Login Dark

The Guardian view on the Rugby World Cup: a showcase for free televised sport - The Guardian

Author: The Guardian

Source: https://www.theguardian.com/commentisfree/2023/oct/27/the-guardian-view-on-the-rugby-world-cup-a-showcase-for-free-televised-sport

Image of The Guardian view on the Rugby World Cup: a showcase for free televised sport - The Guardian

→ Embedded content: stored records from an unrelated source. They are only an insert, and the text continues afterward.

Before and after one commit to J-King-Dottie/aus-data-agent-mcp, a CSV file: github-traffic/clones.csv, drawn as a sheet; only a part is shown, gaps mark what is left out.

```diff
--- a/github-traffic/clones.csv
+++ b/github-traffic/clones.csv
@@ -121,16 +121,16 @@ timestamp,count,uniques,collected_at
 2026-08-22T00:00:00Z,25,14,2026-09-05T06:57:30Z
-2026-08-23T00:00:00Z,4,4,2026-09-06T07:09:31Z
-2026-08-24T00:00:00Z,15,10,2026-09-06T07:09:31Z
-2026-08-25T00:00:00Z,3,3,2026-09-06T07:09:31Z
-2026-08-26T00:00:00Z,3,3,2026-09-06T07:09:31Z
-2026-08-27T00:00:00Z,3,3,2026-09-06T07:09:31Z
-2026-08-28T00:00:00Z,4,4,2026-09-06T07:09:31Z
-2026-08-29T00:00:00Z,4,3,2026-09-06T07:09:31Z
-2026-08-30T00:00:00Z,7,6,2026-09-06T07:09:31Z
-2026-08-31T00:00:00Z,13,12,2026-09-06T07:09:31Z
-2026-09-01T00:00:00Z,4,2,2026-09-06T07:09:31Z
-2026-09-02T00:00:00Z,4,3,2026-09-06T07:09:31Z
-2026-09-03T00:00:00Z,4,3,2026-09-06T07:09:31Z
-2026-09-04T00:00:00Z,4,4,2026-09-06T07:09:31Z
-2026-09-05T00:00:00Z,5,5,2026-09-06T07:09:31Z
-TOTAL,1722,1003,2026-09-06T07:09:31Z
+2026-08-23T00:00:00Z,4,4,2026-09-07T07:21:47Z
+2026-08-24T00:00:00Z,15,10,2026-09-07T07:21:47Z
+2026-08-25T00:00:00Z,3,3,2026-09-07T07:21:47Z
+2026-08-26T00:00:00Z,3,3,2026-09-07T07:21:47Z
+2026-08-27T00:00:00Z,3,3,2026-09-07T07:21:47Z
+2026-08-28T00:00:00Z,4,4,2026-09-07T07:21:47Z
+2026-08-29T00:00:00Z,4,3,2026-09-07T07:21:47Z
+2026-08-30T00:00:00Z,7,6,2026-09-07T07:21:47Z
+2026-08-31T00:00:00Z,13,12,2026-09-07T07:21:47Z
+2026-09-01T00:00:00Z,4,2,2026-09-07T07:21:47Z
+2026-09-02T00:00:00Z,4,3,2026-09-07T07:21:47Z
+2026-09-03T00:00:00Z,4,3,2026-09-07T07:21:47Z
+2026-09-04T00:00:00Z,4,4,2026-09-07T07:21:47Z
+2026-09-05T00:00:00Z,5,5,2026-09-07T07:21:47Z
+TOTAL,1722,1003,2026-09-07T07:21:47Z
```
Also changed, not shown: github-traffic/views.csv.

It is difficult for sports other than football to run compelling World Cups because not enough countries play the game to make it truly global – or not to the required standard anyway.Even the rugby union World Cup, which has on the whole been a success and concludes on Saturday with a heavyweight final between New Zealand and current champions South Africa, has had problems making every match count.There have been classic encounters – the quarter-finals between France and South Africa and Ireland and New Zealand will live long in the memory – but also pointless (literally for some teams) drubbings.France 96 Namibia 0; Scotland 84 Romania 0; England 71 Chile 0.Such matches offer little to players or spectators, and merely emphasise the gulf between rugby-playing nations. Even Italy, a “tier one” rugby-playing country, were hammered 96-17 by New Zealand.That said, there has been much to savour, and, despite carping in some quarters about the quality of the TV coverage, ITV and, in Wales, S4C have done a largely excellent job of showcasing the event for the domestic audience.There are suggestions that from 2027 the Rugby World Cup may not be shown free to air in the UK.That would be a disaster for rugby fans, but also for the sport itself.The Faustian trade-off between short-term cash from lucrative TV broadcasting deals and the long-term profile that mass exposure on free‑to-air TV gives to a sport is a dangerous one.Witness cricket, which long ago sold its soul to the pay TV giants.In the UK, Sky Sports has a monopoly of live coverage of the Cricket World Cup currently under way in India, though Channel 5 is showing a daily highlights package and will show the final on 19 November live. The result is a distinctly underwhelming public response to the event, not helped by England’s wretched performance.They won the previous 50-over World Cup, which they hosted in 2019, in dramatic style, but have demonstrated none of that flair or fight this time round and are already almost certain to be eliminated.Sunday’s encounter with favourites India offers a last desperate shot at redemption, a chance to salvage their pride if not their place in the competition.Whereas the Rugby World Cup has shown an embattled sport trying to reshape itself for the future, the Cricket World Cup has only posed a series of questions to which its administrators currently have no answers.Organisation of the latter event has been shambolic; the 10-team all‑play-all structure makes for a long-drawn-out competition that will inevitably produce too many meaningless matches in which neither team can qualify for the final four; and there remain doubts about whether the 50-over format has a future.Perhaps, some say, cricket should just go short or long – a mixture of Twenty20 and four- or five-day cricket – and drop the intermediate one-day form.Rugby is building on its World Cup success, this week announcing a restructuring of the global game designed in part to produce bigger, more competitive World Cups in the future. Meanwhile, cricket lurches from crisis to crisis, dominated by the agendas of the “big three” – India, England and Australia – and failing to see the wider picture in terms of protecting Test cricket and growing the sport internationally.If you can’t even define what the game is – 20-over, 50-over or long-form – you have a problem.

Subscribe To Our NewsLetter